The timely retooling of the Education Department was made complete by the recruitment of Comrade John Ejoha Odah to the headship of that strategic department. Odah had, by all accounts, shown himself to be yet another brilliant young intellectual of good character and impeccable pedigree. The duo of comrades Steven Faulkner and John Odah commenced work and blended effortlessly. The two prodigious gentlemen working together, speedily and amazingly, produced a very tastefully relevant and comprehensive training manual which roundly enjoyed the stamping approval of the National Executive Committee (NEC), the highest decision making organ in between the Congress-in-Session.
The Dawn of “Active Learning Method”
From inception, it was made very clear that workers’ education must be anchored on the time tested philosophy of “to teach is to learn.” Against the background of acute shortage of manpower, more so in the area of train-the-trainer specialization, it became imperative to look inward with a view to assuaging this daunting challenge. The introduction of this seemingly new teaching method surprisingly didn’t encounter any serious resistance from workers and trade union leaders. On the contrary, the teaching novelty was welcomed and ecstatically embraced by a size able section of trainees and trainers alike.
In no time, therefore, a pool of precious manpower was raised in-house and soon enough, the newly revamped Education Department of Congress became a real beehive of learning activities organizing workers’ classes nationwide to the envy of some worker educators in the neighboring sister African nations. More pointedly, special efforts were consciously made to prioritize the training and mobilization of women workers in all the productive sectors of the nation’s fledgling economy through the activation of the moribund women’s wing of the Nigerian trade union Movement and all round cooperation with some notable pro-labour and gender based civil society organizations.

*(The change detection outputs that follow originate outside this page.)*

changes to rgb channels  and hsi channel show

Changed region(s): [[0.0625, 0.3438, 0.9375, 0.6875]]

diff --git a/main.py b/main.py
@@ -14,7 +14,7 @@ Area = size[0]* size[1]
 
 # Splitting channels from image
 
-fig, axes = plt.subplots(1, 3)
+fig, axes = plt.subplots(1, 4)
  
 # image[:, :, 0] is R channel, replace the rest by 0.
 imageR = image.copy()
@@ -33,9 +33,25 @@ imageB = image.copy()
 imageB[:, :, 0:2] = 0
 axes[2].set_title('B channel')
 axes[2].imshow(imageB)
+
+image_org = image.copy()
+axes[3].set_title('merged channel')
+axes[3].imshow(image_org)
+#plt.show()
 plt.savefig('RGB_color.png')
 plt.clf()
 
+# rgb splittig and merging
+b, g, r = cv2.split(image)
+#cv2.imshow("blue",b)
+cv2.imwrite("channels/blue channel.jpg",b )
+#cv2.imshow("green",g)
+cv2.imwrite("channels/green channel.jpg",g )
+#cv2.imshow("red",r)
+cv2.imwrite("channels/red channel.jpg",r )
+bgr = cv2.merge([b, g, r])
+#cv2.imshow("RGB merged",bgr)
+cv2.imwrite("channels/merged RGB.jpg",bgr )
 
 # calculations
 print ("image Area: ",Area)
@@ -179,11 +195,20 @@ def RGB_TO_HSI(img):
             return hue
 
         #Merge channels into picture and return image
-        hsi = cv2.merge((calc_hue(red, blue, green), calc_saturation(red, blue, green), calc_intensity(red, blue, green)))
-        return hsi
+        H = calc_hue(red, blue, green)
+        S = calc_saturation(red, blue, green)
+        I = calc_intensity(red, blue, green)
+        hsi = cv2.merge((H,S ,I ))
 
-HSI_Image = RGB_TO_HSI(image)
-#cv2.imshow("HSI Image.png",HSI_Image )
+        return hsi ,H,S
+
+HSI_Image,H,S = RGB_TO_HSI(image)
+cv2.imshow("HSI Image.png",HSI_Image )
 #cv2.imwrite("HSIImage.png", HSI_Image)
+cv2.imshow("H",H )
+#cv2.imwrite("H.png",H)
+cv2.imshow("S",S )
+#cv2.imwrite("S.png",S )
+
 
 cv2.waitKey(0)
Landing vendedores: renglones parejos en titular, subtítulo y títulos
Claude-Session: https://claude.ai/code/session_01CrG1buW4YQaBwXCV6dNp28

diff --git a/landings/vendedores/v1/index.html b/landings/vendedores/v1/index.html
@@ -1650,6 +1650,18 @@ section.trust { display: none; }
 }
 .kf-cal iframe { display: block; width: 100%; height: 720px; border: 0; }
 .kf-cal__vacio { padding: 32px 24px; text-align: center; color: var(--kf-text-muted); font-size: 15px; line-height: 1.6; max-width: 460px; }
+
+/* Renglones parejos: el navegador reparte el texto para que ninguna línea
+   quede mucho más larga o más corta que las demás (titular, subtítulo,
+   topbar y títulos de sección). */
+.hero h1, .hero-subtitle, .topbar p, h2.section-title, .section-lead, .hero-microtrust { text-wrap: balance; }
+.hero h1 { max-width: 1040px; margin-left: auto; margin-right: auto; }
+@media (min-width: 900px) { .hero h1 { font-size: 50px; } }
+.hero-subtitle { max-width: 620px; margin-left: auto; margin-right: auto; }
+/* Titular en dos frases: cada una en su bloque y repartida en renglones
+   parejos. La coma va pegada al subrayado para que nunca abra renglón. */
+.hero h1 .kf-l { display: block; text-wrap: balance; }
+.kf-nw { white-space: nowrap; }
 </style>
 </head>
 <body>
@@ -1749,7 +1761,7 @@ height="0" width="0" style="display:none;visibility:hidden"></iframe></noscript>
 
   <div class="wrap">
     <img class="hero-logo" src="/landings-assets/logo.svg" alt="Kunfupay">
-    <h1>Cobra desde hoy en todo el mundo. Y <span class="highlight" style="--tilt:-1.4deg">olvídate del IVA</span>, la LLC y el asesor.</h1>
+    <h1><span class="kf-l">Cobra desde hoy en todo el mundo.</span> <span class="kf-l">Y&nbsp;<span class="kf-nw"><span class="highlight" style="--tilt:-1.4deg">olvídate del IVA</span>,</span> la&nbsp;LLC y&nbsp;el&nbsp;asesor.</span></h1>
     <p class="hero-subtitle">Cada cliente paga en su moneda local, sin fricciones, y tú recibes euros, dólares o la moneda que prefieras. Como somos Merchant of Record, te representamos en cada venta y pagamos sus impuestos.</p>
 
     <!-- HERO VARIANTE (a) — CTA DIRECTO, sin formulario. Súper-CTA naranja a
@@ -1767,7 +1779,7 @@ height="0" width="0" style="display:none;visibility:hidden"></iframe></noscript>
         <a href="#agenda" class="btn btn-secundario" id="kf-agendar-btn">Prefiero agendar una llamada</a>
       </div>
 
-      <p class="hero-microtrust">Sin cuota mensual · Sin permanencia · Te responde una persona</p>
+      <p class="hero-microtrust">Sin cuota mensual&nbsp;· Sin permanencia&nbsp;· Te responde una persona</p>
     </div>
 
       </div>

Today, as we join this wonderful celebrant in the colorful 70th jubilee anniversary, we would like to share with him and his good family, our deep sense of gratitude for the huge debts we owed them, which in all honesty, cannot be repaid even by the quantum of nostalgia we more often than not manifest in the phenomenal growth registered over the years by the affiliate industrial unions and also as evidenced in the astonishing number of the highly trained cadres of labour educators who are now spread widely all over the length and breadth of the entire Movement. We are also intimately aware that half of the 70 years which constitute your entire life, had already been selflessly devoted to promoting and achieving our collective labour ideals. But, we are only reassured by the strong bond of labour solidarity whose dimensions are boundless, whose kinetic energies are inexhaustible, whose powers are unassailable, whose magnetic spirit are irresistible that your examples shall continue to inspire present and future generations of trade unionists in Africa and the world over.
It remains for me at this stage to reaffirm my unflinching solidarity and also join the legion of your well wishers to convey my fervent prayers for good health, long life and labour victories in the years ahead. Happy birthday to you!
Comrade Mohammed, the author, was for years, the Head of Information and Public Relations of the NLC and he is accessible via firstname.lastname@example.org